The quantum Fredkin gate has many applications in quantum computing, quantum measurements  and cryptography [8,9]. Using our scheme, we apply the Fredkin gate to the task of direct measurements of the purity and state overlap of a quantum system  without recourse to quantum state tomography.
A large vertical electric field can be used to linearly change the fine-structure splitting of a single InGaAs/GaAs quantum
dot by over 100 μeV. In each single dot an avoided crossing is observed, where the magnitude of the splitting reaches
a minimum value. We confirm in experiment that polarization-entangled photon pair emission occurs from quantum dots
tuned in this manner.
One of the criteria for the physical implementation of quantum computing is that it must be possible to manipulate
individual qubits to prepare them in the same well-defined state. In schemes involving linear optics
and single photons from self-assembled quantum dots, this requirement can be intractable as quantum dots form
with a distribution of emission energies. We have designed a structure based on InAs quantum dots embedded
at the center of an AlGaAs/GaAs/AlGaAs quantum well which facilitates carrier confinement under application
of electric fields up to |F| = 500 kVcm
-1. This is an order of magnitude greater than previous reports. Through
the quantum-confined Stark effect, individual dots can be tuned by up to 25meV, three orders of magnitude
greater than their linewidth. This unprecedented tuning range allows many quantum dots to be tuned to the
same energy with ease, enabling us to carry out two-photon interference measurements using remote quantum
dots. Furthermore, we demonstrate scalability by performing the interference experiment with three pairs of
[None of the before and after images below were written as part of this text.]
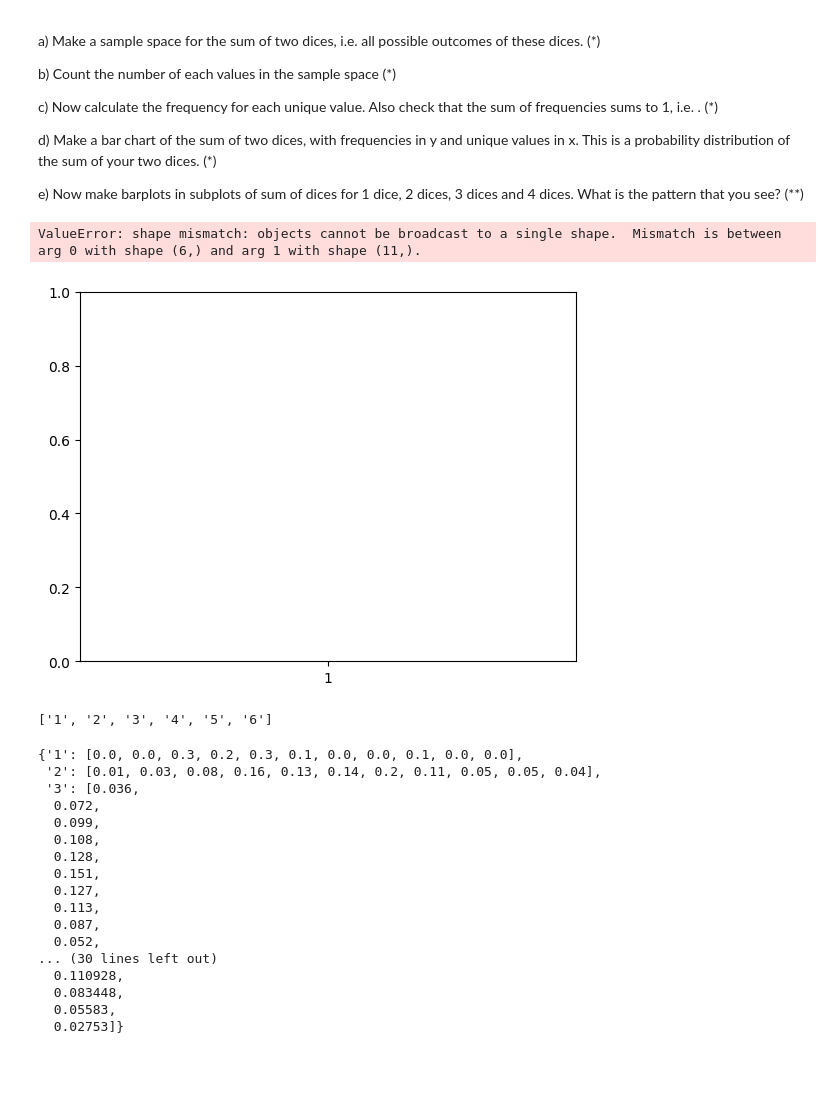
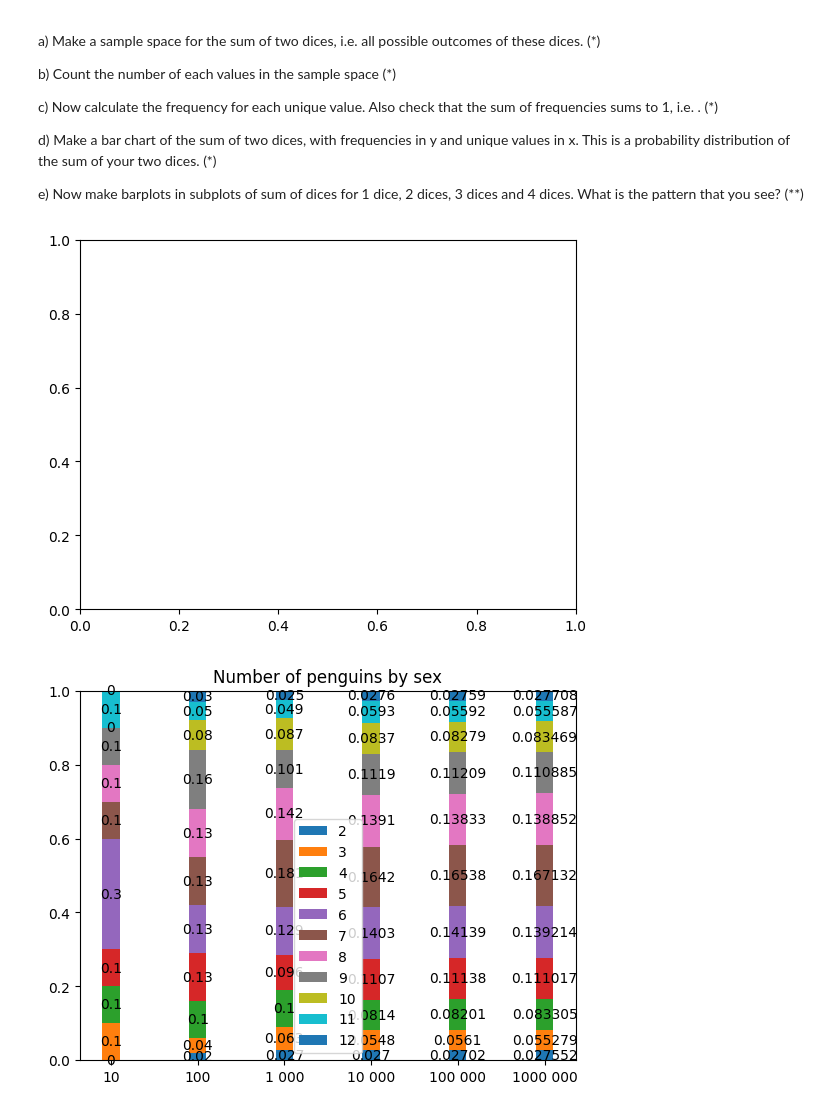
Before and after one commit to danlundh67/Python-Dan-Lund-OPA23, a Jupyter notebook: exercises/10_numpy.ipynb, the cells around one changed output. Saved outputs shown, nothing was run; the diff lists cells and outputs as text; code cells hidden in the pictures; blank space fills up the shorter version.

```diff
--- a/exercises/10_numpy.ipynb
+++ b/exercises/10_numpy.ipynb
@@ -68,53 +68,55 @@ for a in range(1,7):
 # %%
 fig, ax = plt.subplots()
 bottom = np.zeros(11)
 width=0.6
 
+# species = (
+#     "Adelie\n $\\mu=$3700.66g",
+#     "Chinstrap\n $\\mu=$3733.09g",
+#     "Gentoo\n $\\mu=5076.02g$",
+# )
+# weight_counts = {
+#     "Below": np.array([70, 31, 58]),
+#     "Above": np.array([82, 37, 66]),
+# }
+# width = 0.5
+
+# fig, ax = plt.subplots()
+# bottom = np.zeros(3)
+
+# for boolean, weight_count in weight_counts.items():
+#     p = ax.bar(species, weight_count, width, label=boolean, bottom=bottom)
+#     bottom += weight_count
+
+# ax.set_title("Number of penguins with above average body mass")
+# ax.legend(loc="upper right")
+
+# plt.show()
+
+fig, ax = plt.subplots()
+bottom = np.zeros(6)
+width=0.2
 xaxis2=list(freq.keys())
+totals={}
+for i in range(0,11):
+    var1=[]
+    for mykey in xaxis2:
+        var1.append(freq[mykey][i])
+    totals[f"{i+2}"]=np.array(var1)
 
-totals={}
-for mykey in xaxis2:
-    var1=[]
-    for i in range(0,11):
-        var1.append(freq[mykey][i])
-    totals[f"{mykey}"]=var1
-
-
+axis3=list(totals.keys())
+myhead=("10","100","1 000","10 000","100 000","1000 000")
 
 for throws, freqis in totals.items():
-    p = ax.bar(xaxis2, freqis, width, label=throws, bottom=bottom)
+    p = ax.bar(myhead, freqis, width, label=throws, bottom=bottom)
     bottom += freqis
 
     ax.bar_label(p, label_type='center')
 
 ax.set_title('Number of penguins by sex')
 ax.legend()
 
 plt.show()
 # %% [output]
-ValueError: shape mismatch: objects cannot be broadcast to a single shape.  Mismatch is between arg 0 with shape (6,) and arg 1 with shape (11,).
-[figure, old version]
+[figure, new version]
+[figure, added]
-# %%
-list(freq.keys())
-# %% [output]
-['1', '2', '3', '4', '5', '6']
-# %%
-totals
-# %% [output]
-{'1': [0.0, 0.0, 0.3, 0.2, 0.3, 0.1, 0.0, 0.0, 0.1, 0.0, 0.0],
- '2': [0.01, 0.03, 0.08, 0.16, 0.13, 0.14, 0.2, 0.11, 0.05, 0.05, 0.04],
- '3': [0.036,
-  0.072,
-  0.099,
-  0.108,
-  0.128,
-  0.151,
-  0.127,
-  0.113,
-  0.087,
-  0.052,
-... (30 lines left out)
-  0.110928,
-  0.083448,
-  0.05583,
-  0.02753]}
```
quantum dots. By post-selecting events where two photons arrive simultaneously at a beamsplitter, we find that
the interference visibility is limited only by the timing resolution of our system. We also performed measurements
as a function of energy detuning which showed that maximum visibility can only be achieved when the
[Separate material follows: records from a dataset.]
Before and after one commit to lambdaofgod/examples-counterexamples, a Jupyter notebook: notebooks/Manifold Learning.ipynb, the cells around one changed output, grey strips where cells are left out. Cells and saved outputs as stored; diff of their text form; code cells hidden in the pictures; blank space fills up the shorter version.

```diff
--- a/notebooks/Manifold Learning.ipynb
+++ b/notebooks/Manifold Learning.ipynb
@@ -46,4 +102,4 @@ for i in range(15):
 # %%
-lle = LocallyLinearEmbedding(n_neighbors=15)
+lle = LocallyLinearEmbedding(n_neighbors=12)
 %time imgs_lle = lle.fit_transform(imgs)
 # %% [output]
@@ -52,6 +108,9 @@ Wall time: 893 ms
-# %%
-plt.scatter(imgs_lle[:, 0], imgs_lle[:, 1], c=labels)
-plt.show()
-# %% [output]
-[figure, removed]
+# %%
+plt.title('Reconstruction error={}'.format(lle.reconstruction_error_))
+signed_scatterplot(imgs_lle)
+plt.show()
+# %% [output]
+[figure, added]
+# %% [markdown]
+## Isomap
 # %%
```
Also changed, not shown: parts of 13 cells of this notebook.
dots are degenerate in energy. This opens up the possibility of transferring quantum information between remote
A single-photon source capable of emitting indistinguishable photons is a key element in schemes for scalable
quantum information processing with linear optics. Whilst several groups have reported such sources, up until
now an electrically driven source capable of making these protocols technologically viable has yet to be reported.
We present the first demonstration of an electrically driven single-photon source emitting indistinguishable
photons. Our sample consists of a layer of InAs/GaAs quantum dots embedded in the intrinsic region of a
p-i-n microcavity diode. We test the indistinguishability of consecutive photons by carrying out a Hong-Ou-
Mandel-type two-photon interference experiment whereby two identical photons arriving simultaneously at two
input ports of a 50:50 beamsplitter exit together. The device was operated under two modes, continuous and
pulsed current injection. In the former case, we measured a coherence time of up to 400 ps at low pump current
- the longest reported under these excitation conditions. A two-photon interference visibility was measured,
limited only by the timing resolution of our detection system and further suggesting a 100% overlap of photon
wavepackets at the output beamsplitter. In the case of pulsed injection, we employed a two-pulse voltage sequence
which allowed us to carry out temporal filtering of photons which had undergone dephasing. The characteristic
Hong-Ou-Mandel "dip" was measured resulting in a visibility of 64 ± 4%.